On the mountain bike it’s a steady slog to the top thinking about singletrack.
Today I rode a bit, not ridden for a while and was keen to get out so didn’t pay much attention to the forecast before grabbing my summer bike, thought to grab a wind jacket as I left, automatic reflex, jacket hanging by the door. Not a proper coat but a lightweight windproof. Big mistake. Should have noticed the clouds but it was early, very early. Could have turned around at the bottom of the street to get something more substantial to wear but no, enthusiasm overriding pragmatism.
2 miles. That’s the distance to the bottom of the first noticeable climb from my house, it marks the point where a ride properly starts. On a good day on the best road bike it’s big ring to the top, never going to bother the top of the Strava leaderboard but ahead of my mates. On the mountain bike it’s a steady slog to the top thinking about singletrack. Today it was where the first bit of rain hit my glasses. Nothing to turn around for. Inner ring, legs heavy from other hobbies that demand more time. Reach the top and soon turn off the main road and drop towards quieter lanes. No sound other than birds and rain now bouncing off my helmet, wind jacket still holding out against what is approaching a deluge.

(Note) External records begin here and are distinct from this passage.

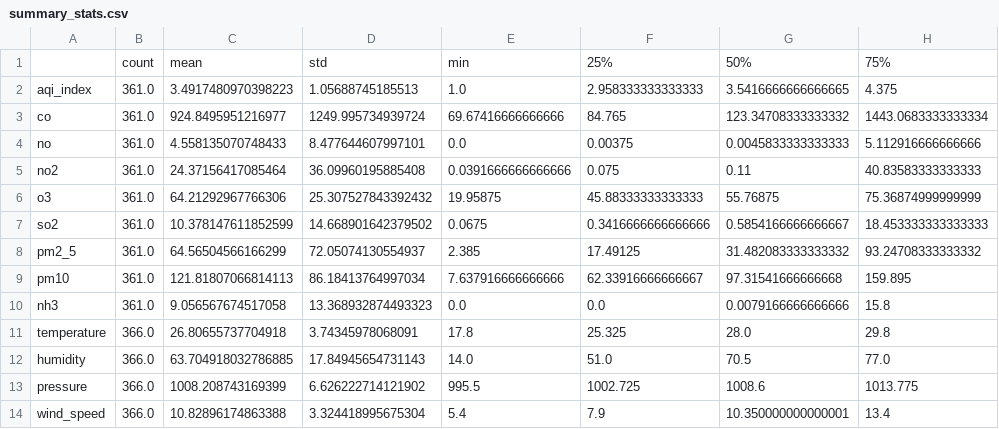
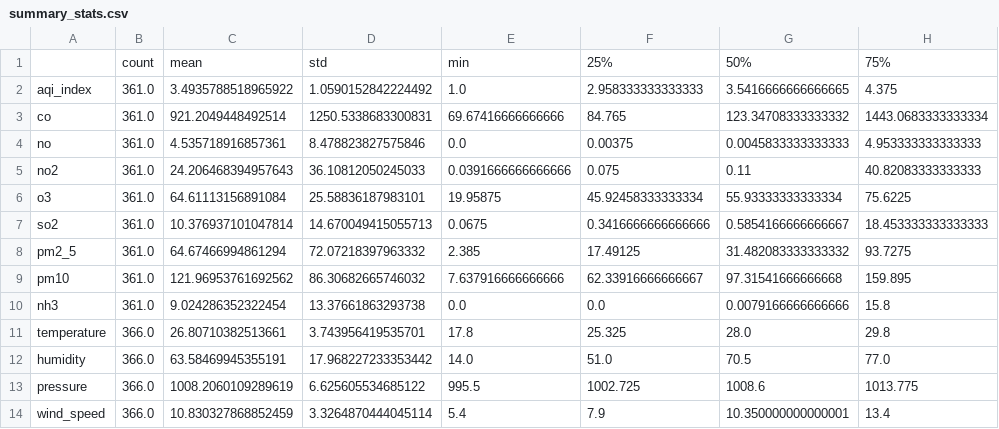
Before and after one commit to aiman19ali/aqi_project, a CSV file: reports/eda/summary_stats.csv, drawn as a sheet; only a part is shown; the diff names each change by its address in the sheet, - before the commit and + after, or states it on an @@ line.

```diff
--- a/reports/eda/summary_stats.csv
+++ b/reports/eda/summary_stats.csv
-C2: 3.4917480970398223
+C2: 3.4935788518965922
-D2: 1.05688745185513
+D2: 1.0590152842224492
-C3: 924.8495951216977
+C3: 921.2049448492514
-D3: 1249.995734939724
+D3: 1250.5338683300831
-C4: 4.558135070748433
+C4: 4.535718916857361
-D4: 8.477644607997101
+D4: 8.478823827575846
-H4: 5.112916666666666
+H4: 4.953333333333333
-C5: 24.37156417085464
+C5: 24.206468394957643
-D5: 36.09960195885408
+D5: 36.10812050245033
-H5: 40.83583333333333
+H5: 40.82083333333333
-C6: 64.21292967766306
+C6: 64.61113156891084
-D6: 25.307527843392432
+D6: 25.58836187983101
-F6: 45.88333333333333
+F6: 45.92458333333334
-G6: 55.76875
+G6: 55.93333333333334
-H6: 75.36874999999999
+H6: 75.6225
-C7: 10.378147611852599
+C7: 10.376937101047814
-D7: 14.668901642379502
+D7: 14.670049415055713
-C8: 64.56504566166299
+C8: 64.67466994861294
-D8: 72.05074130554937
+D8: 72.07218397963332
-H8: 93.24708333333332
+H8: 93.7275
-C9: 121.81807066814113
+C9: 121.96953761692562
-D9: 86.18413764997034
+D9: 86.30682665746032
-C10: 9.056567674517058
+C10: 9.024286352322454
-D10: 13.368932874493323
+D10: 13.37661863293738
-C11: 26.80655737704918
+C11: 26.80710382513661
-D11: 3.74345978068091
+D11: 3.743956419535701
-C12: 63.704918032786885
+C12: 63.58469945355191
-D12: 17.84945654731143
+D12: 17.968227233353442
-C13: 1008.208743169399
+C13: 1008.2060109289619
-D13: 6.626222714121902
+D13: 6.625605534685122
-C14: 10.82896174863388
+C14: 10.830327868852459
-D14: 3.324418995675304
+D14: 3.3264870444045114
```
Also changed, not shown: reports/eda/correlations.csv, 24 other files.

Start to climb, tarmac forming the bed of a stream. I have a bow wave forming around my tyres. Wishing for my winter bike with full mudguards, function over form. Instead carbon and minimal clearance for rubber, never mind practical additions.
Jacket surrendering to the conditions, slowly the cold damp feeling of water as it penetrates the seams, wicking in reverse as the elements try to cool me against my will. Reach the top and the rain takes things up a level, with the addition of wind and mist. Visibility now so reduced that my rear light is bounced back off the airborne reflective environment that I now ride in. Wish I had a bigger front light on. But no one else is daft enough to be out in this.
Turn for home, not the distance I had in mind but now my feet are damp, water bypassing the old overshoes that I’d absent-mindedly pulled over my shoes. Hadn’t thought about them until that cold feeling, surprised at how well they’d done.
20 miles, no feeling in my fingers, light full finger gloves worn only because of the early start, now soaked through. Nearly home, I can feel the warmth from the shower already.
25 miles, home. Shivering and shaking. Put the bike away first, silent vow to give her a check over and some lube later knowing I will forget. Stand in the kitchen, the centerpiece of an indoor water feature. Will need to get that sorted before anyone else gets up. Hit the shower and it hurts, so turn down the temperature, colder water to warm up. Thawing. Hands red from the cold, feet the same.
Outside the sun is now shining. Steam rising from the deck. Summertime. Inside I’m smiling. Alive. A cyclist again.